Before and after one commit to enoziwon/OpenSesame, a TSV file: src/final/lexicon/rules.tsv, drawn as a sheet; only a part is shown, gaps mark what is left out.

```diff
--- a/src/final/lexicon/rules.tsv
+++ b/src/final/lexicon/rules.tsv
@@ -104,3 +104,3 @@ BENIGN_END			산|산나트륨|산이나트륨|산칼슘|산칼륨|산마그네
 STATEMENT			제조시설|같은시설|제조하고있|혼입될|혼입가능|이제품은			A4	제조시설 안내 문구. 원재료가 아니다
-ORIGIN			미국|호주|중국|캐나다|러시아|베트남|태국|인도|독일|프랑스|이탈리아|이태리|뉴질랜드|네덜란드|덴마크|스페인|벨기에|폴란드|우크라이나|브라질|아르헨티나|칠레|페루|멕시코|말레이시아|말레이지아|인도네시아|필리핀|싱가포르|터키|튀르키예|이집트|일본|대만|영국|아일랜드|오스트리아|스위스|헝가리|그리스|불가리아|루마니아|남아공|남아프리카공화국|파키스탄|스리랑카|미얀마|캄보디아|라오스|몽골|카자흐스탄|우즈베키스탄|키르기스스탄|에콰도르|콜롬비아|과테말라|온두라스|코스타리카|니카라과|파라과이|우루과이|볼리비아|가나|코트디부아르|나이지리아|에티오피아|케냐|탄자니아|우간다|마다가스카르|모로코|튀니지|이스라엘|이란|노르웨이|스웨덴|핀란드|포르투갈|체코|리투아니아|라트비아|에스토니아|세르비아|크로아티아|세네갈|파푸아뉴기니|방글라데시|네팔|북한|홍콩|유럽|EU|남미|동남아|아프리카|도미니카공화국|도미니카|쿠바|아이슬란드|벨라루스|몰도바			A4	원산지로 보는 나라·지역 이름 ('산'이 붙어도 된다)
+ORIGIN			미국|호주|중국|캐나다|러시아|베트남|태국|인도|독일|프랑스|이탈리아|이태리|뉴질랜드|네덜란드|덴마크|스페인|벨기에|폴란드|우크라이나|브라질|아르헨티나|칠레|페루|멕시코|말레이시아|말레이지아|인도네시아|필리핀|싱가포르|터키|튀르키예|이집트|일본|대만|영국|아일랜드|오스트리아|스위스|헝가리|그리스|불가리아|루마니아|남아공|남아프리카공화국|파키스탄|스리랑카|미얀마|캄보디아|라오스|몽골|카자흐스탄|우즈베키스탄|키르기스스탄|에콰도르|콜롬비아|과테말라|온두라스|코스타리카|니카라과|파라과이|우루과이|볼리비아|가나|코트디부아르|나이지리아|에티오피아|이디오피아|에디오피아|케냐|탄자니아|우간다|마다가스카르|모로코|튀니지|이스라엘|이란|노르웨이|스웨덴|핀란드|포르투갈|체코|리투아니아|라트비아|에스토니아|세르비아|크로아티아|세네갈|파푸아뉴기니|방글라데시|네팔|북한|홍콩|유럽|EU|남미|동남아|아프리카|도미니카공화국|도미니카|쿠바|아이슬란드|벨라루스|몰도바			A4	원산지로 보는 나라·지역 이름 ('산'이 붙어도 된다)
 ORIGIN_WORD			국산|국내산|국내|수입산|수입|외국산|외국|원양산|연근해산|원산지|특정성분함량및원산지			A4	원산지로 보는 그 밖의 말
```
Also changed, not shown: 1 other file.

::::::::::

* _WHAT IS EXPECTED_
Find the lines that mention "shown" in the entries and show them.

* _EXERCISE RESPONSE_
Before and after one commit to enoziwon/OpenSesame, a TSV file: src/final/lexicon/rules.tsv, drawn as a sheet; only a part is shown, gaps mark what is left out.
Also changed, not shown: 1 other file.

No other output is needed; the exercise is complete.